§ THE INPUT
· · ·

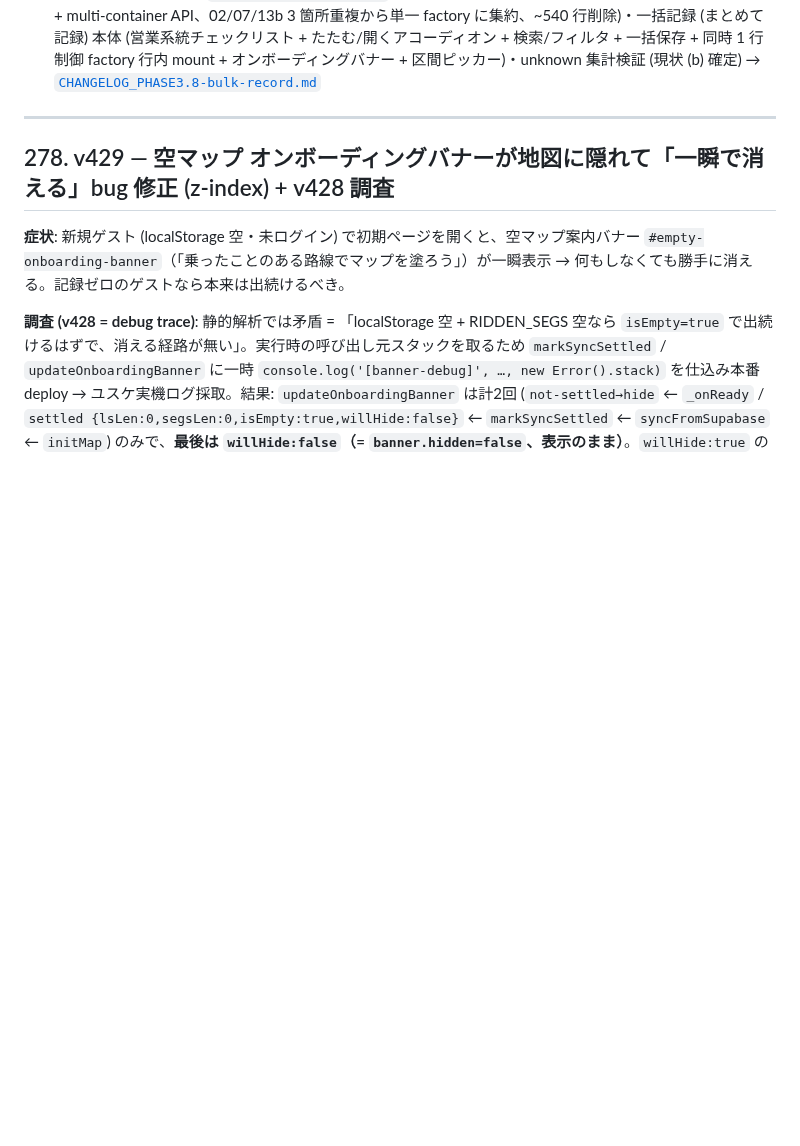
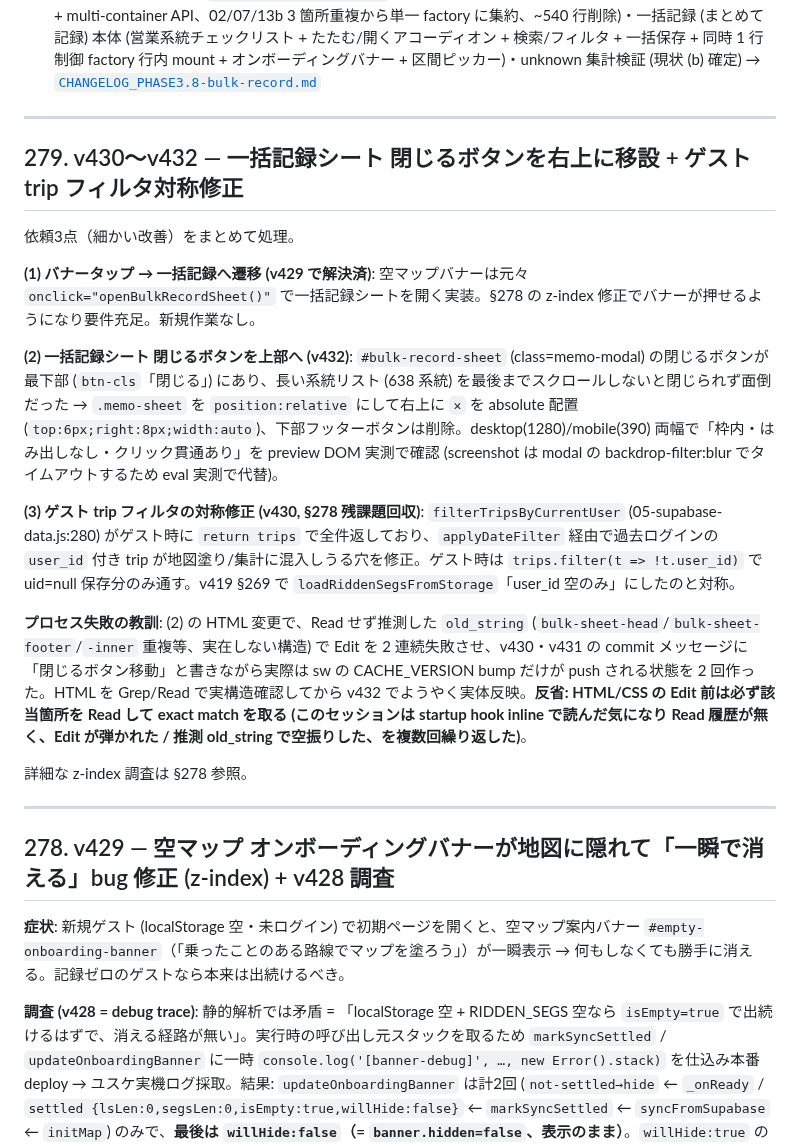
Before and after one commit to yutsutke/norireco, a Markdown page: CHANGELOG.md, the part around the change. Rendered like a GitHub page; blank space fills up the shorter version.

Commit message:
docs(v430-v432): CHANGELOG §279 追加 + STATUS CACHE_VERSION を v432 に追従
一括記録シートの閉じるボタン上部移設 (v432) + ゲスト trip フィルタ対称修正
(v430) をまとめて記録。v430/v431 で HTML Edit を推測 old_string で空振りした
プロセス失敗の教訓も §279 に明記。

Co-Authored-By: Claude Opus 4.8 (1M context) <noreply@anthropic.com>

```diff
--- a/CHANGELOG.md
+++ b/CHANGELOG.md
@@ -49,6 +49,22 @@ CHANGELOG.md を整理するときは **STATUS.md も同時に整理** する（
 - through_lines (直通系統) 本格運用化 (142 系統/642 で 22.1% カバー、新幹線 + 関東 + 関西 + 名古屋 + 第三セクター)・GPS 記録の位置づけ変更 (世間への証明 → 手間省略、不正検知撤回)・営業系統×車両形式 DB (Notion → JSON)・記録モーダル全面整理 (遅延独立トグル + カテゴリ dropdown 駆動 + 普通電車 cascade)・旅程/路線/メモ全層に車両形式統合 + 検索・路線詳細モーダル → [`CHANGELOG_PHASE3.8-vehicles.md`](CHANGELOG_PHASE3.8-vehicles.md)
 - 乗換候補自動提案 (1 hop top 5 + 直通あり優先 + 2 hop fallback top 3、駅→系統索引キャッシュで ~400ms)・徒歩乗換グループ DB (243 グループ/553 駅自動抽出 + Union-Find transitive closure + override 機構)・系統別車両形式 (`T.selectedCarModelBySl` Map + chip 切替)・記録モード「区間 → カスケード」順 per-seg 化・旅程編集モーダルも per-seg フル cascade 対応・サブエージェント `js-syntax-guard` 配置 → [`CHANGELOG_PHASE3.8-transfer.md`](CHANGELOG_PHASE3.8-transfer.md)
 - trip 詳細エディタ抽出 (`createTripDetailEditor` factory + per-seg-chip / per-seg-rows / trip-level 3 mode + multi-container API、02/07/13b 3 箇所重複から単一 factory に集約、~540 行削除)・一括記録 (まとめて記録) 本体 (営業系統チェックリスト + たたむ/開くアコーディオン + 検索/フィルタ + 一括保存 + 同時 1 行制御 factory 行内 mount + オンボーディングバナー + 区間ピッカー)・unknown 集計検証 (現状 (b) 確定) → [`CHANGELOG_PHASE3.8-bulk-record.md`](CHANGELOG_PHASE3.8-bulk-record.md)
+
+---
+
+## 279. v430〜v432 — 一括記録シート 閉じるボタンを右上に移設 + ゲスト trip フィルタ対称修正
+
+依頼3点（細かい改善）をまとめて処理。
+
+**(1) バナータップ → 一括記録へ遷移 (v429 で解決済)**: 空マップバナーは元々 `onclick="openBulkRecordSheet()"` で一括記録シートを開く実装。§278 の z-index 修正でバナーが押せるようになり要件充足。新規作業なし。
+
+**(2) 一括記録シート 閉じるボタンを上部へ (v432)**: `#bulk-record-sheet` (class=memo-modal) の閉じるボタンが最下部 (`btn-cls`「閉じる」) にあり、長い系統リスト (638 系統) を最後までスクロールしないと閉じられず面倒だった → `.memo-sheet` を `position:relative` にして右上に `✕` を absolute 配置 (`top:6px;right:8px;width:auto`)、下部フッターボタンは削除。desktop(1280)/mobile(390) 両幅で「枠内・はみ出しなし・クリック貫通あり」を preview DOM 実測で確認 (screenshot は modal の backdrop-filter:blur でタイムアウトするため eval 実測で代替)。
+
+**(3) ゲスト trip フィルタの対称修正 (v430, §278 残課題回収)**: `filterTripsByCurrentUser` (05-supabase-data.js:280) がゲスト時に `return trips` で全件返しており、`applyDateFilter` 経由で過去ログインの `user_id` 付き trip が地図塗り/集計に混入しうる穴を修正。ゲスト時は `trips.filter(t => !t.user_id)` で uid=null 保存分のみ通す。v419 §269 で `loadRiddenSegsFromStorage`「user_id 空のみ」にしたのと対称。
+
+**プロセス失敗の教訓**: (2) の HTML 変更で、Read せず推測した `old_string` (`bulk-sheet-head`/`bulk-sheet-footer`/`-inner` 重複等、実在しない構造) で Edit を 2 連続失敗させ、v430・v431 の commit メッセージに「閉じるボタン移動」と書きながら実際は sw の CACHE_VERSION bump だけが push される状態を 2 回作った。HTML を Grep/Read で実構造確認してから v432 でようやく実体反映。**反省: HTML/CSS の Edit 前は必ず該当箇所を Read して exact match を取る (このセッションは startup hook inline で読んだ気になり Read 履歴が無く、Edit が弾かれた / 推測 old_string で空振りした、を複数回繰り返した)**。
+
+詳細な z-index 調査は §278 参照。
 
 ---
 
```
Also changed, not shown: STATUS.md (+1 -1 lines).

· · ·

When the string "で空振りした" appears in a line of the records above, that line is to be copied.

(v430) をまとめて記録。v430/v431 で HTML Edit を推測 old_string で空振りした
+**プロセス失敗の教訓**: (2) の HTML 変更で、Read せず推測した `old_string` (`bulk-sheet-head`/`bulk-sheet-footer`/`-inner` 重複等、実在しない構造) で Edit を 2 連続失敗させ、v430・v431 の commit メッセージに「閉じるボタン移動」と書きながら実際は sw の CACHE_VERSION bump だけが push される状態を 2 回作った。HTML を Grep/Read で実構造確認してから v432 でようやく実体反映。**反省: HTML/CSS の Edit 前は必ず該当箇所を Read して exact match を取る (このセッションは startup hook inline で読んだ気になり Read 履歴が無く、Edit が弾かれた / 推測 old_string で空振りした、を複数回繰り返した)**。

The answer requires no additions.